• [TASK GOAL] Print the listing below word for word, but drop any pictures it contains.

• [EXERCISE MATERIALS]
####
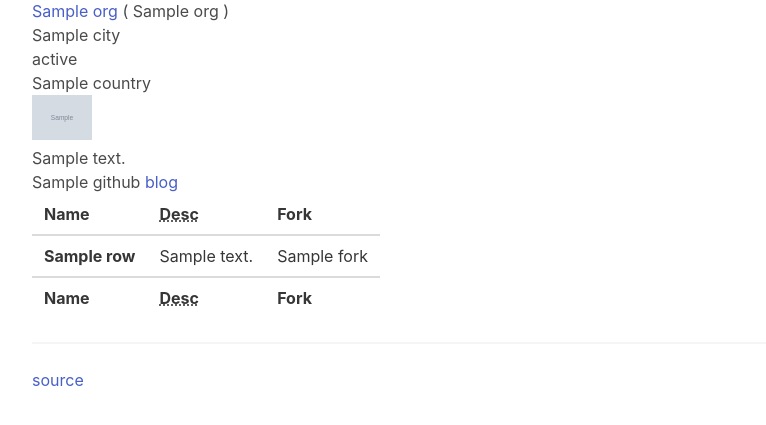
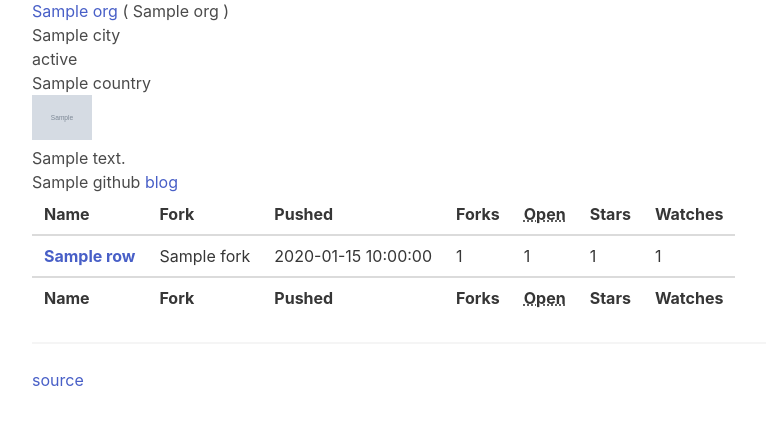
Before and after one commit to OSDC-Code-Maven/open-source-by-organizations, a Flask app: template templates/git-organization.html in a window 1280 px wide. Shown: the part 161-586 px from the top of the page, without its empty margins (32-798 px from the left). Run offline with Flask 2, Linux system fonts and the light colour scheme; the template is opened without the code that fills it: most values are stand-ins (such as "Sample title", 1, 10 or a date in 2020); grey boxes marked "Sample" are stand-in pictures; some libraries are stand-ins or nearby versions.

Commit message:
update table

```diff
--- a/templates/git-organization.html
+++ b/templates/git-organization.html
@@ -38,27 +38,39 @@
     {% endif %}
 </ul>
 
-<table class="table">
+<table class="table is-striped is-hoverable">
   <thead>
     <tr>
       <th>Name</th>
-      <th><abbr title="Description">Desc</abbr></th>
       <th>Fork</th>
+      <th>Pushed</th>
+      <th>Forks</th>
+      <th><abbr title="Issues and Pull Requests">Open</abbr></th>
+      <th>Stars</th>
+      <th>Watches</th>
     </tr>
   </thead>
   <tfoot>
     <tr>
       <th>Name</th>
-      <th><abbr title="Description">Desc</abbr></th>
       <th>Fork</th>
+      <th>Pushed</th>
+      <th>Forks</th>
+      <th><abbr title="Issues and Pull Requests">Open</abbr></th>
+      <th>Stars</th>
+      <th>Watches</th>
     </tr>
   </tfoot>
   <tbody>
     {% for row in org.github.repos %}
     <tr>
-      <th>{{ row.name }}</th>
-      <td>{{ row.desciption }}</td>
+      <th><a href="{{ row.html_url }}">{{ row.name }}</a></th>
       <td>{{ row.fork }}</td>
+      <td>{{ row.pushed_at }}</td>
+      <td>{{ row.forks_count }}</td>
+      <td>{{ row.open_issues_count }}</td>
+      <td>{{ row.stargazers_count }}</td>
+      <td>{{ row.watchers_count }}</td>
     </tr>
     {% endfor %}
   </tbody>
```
####
• [SOLUTION TO THIS PROBLEM]
Before and after one commit to OSDC-Code-Maven/open-source-by-organizations, a Flask app: template templates/git-organization.html in a window 1280 px wide. Shown: the part 161-586 px from the top of the page, without its empty margins (32-798 px from the left). Run offline with Flask 2, Linux system fonts and the light colour scheme; the template is opened without the code that fills it: most values are stand-ins (such as "Sample title", 1, 10 or a date in 2020); grey boxes marked "Sample" are stand-in pictures; some libraries are stand-ins or nearby versions.

Commit message:
update table

```diff
--- a/templates/git-organization.html
+++ b/templates/git-organization.html
@@ -38,27 +38,39 @@
     {% endif %}
 </ul>
 
-<table class="table">
+<table class="table is-striped is-hoverable">
   <thead>
     <tr>
       <th>Name</th>
-      <th><abbr title="Description">Desc</abbr></th>
       <th>Fork</th>
+      <th>Pushed</th>
+      <th>Forks</th>
+      <th><abbr title="Issues and Pull Requests">Open</abbr></th>
+      <th>Stars</th>
+      <th>Watches</th>
     </tr>
   </thead>
   <tfoot>
     <tr>
       <th>Name</th>
-      <th><abbr title="Description">Desc</abbr></th>
       <th>Fork</th>
+      <th>Pushed</th>
+      <th>Forks</th>
+      <th><abbr title="Issues and Pull Requests">Open</abbr></th>
+      <th>Stars</th>
+      <th>Watches</th>
     </tr>
   </tfoot>
   <tbody>
     {% for row in org.github.repos %}
     <tr>
-      <th>{{ row.name }}</th>
-      <td>{{ row.desciption }}</td>
+      <th><a href="{{ row.html_url }}">{{ row.name }}</a></th>
       <td>{{ row.fork }}</td>
+      <td>{{ row.pushed_at }}</td>
+      <td>{{ row.forks_count }}</td>
+      <td>{{ row.open_issues_count }}</td>
+      <td>{{ row.stargazers_count }}</td>
+      <td>{{ row.watchers_count }}</td>
     </tr>
     {% endfor %}
   </tbody>
```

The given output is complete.